SSO and Password Management Best Practices

David Ting
Feb 03, 2012

Imprivata’s Geoff Hogan authored an article for Security Technology Executive last month titled, “Passwords in Peril” that delves into the password management conundrum that organizations face with the growing number of applications that employees use daily. While the article summarizes succinctly the helpdesk costs issue, employee productivity and the data security vulnerabilities that a runaway password management problem causes, it also highlights effective single sign-on (SSO) strategies and tactics to overcome these challenges.

I wanted to take this opportunity to pull out a couple of SSO and Password Management best practices that Geoff covered, while adding a couple more.

When Choosing an SSO Solution:

  • Scrutinize your real business issues before engaging. Technology can only truly help if it is guided to solve the right problems; an undirected experiment without clear goals won’t lead to long-term benefit for vendor or buyer and will result in wasted cycles.
  • Choose a solution that is easy to deploy without modifying your existing infrastructure. If anything goes awry, there is no “Easy Button” to undo expensive custom code or change policies without severe headaches or business interruption. Be sure the undo is as easy has the deployment.
  • Make sure an SSO solution fully supports the management of multiple strong authentication methods. This provides the flexibility to segment employees and empower them with the specific user authentication they’ll quickly adopt while ensuring the appropriate levels of security.

When Deploying an SSO Solution:
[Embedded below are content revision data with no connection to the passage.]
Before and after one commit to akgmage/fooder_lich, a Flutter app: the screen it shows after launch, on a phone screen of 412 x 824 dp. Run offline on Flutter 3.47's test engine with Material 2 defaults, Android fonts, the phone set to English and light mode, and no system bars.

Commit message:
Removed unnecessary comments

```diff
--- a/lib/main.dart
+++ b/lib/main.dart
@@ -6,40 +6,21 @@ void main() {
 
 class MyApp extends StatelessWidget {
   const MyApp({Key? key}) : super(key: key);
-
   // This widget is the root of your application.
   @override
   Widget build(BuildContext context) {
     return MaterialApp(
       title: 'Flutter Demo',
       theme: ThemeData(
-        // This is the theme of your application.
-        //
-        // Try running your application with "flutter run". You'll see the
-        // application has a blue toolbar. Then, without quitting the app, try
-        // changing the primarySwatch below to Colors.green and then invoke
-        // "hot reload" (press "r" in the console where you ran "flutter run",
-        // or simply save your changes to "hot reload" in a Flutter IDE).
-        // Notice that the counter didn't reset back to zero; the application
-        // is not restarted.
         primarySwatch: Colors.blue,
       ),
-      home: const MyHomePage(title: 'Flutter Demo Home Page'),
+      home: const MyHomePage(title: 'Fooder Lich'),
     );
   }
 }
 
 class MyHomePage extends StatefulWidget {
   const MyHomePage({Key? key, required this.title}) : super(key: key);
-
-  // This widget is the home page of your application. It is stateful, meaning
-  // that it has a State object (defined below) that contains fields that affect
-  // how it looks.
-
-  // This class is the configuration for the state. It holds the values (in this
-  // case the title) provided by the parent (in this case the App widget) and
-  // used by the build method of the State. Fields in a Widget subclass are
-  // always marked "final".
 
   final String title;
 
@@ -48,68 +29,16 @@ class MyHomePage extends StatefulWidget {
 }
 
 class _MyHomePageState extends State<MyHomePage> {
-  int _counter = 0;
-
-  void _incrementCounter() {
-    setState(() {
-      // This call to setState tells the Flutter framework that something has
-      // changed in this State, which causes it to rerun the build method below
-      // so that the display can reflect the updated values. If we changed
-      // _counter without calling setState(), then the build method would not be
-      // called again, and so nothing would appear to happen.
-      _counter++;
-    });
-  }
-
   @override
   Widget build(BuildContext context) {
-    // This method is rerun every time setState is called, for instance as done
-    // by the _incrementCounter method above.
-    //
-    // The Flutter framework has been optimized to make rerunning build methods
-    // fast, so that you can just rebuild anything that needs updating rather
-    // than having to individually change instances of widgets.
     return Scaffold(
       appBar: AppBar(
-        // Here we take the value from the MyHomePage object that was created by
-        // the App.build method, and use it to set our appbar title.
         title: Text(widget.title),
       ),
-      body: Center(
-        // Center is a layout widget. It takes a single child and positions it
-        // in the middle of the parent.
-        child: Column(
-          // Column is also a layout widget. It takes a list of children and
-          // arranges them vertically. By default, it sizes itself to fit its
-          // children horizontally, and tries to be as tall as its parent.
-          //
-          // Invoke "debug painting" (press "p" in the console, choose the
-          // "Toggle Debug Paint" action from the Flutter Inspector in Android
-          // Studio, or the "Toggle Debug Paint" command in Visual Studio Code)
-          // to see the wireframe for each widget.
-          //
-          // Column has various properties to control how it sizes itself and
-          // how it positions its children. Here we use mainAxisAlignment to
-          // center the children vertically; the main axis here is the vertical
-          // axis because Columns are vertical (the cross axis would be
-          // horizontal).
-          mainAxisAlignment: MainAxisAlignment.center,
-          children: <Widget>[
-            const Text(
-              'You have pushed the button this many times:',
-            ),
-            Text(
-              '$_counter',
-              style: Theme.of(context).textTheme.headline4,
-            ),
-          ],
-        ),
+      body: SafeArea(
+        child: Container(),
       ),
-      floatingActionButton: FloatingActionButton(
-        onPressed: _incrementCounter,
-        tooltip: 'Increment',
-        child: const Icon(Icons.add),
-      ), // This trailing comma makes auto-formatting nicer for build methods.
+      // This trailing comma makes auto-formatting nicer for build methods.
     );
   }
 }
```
  • Don’t recreate the workflow wheel. Making employees change their daily behavior and jump through security hoops is a surefire way to stifle adoption, and you’ll find users trying to circumvent the system. Make SSO easy for employees to embrace by minimizing change.
  • Regularly conduct educational sessions. While SSO should be inherently easy to use, educational sessions for employees around company polices and the technologies that support them are key to getting buy-in and making secure authentication the new status quo.
  • Find the internal influencers. Every organization has people that set the tone, regardless of level. Get them on-board with how easy SSO is and how it improves productivity, and the rest will follow their lead. Understanding the social influences within a business can help affect positive change.

These are just a few tips. What other best practices do you follow?

--David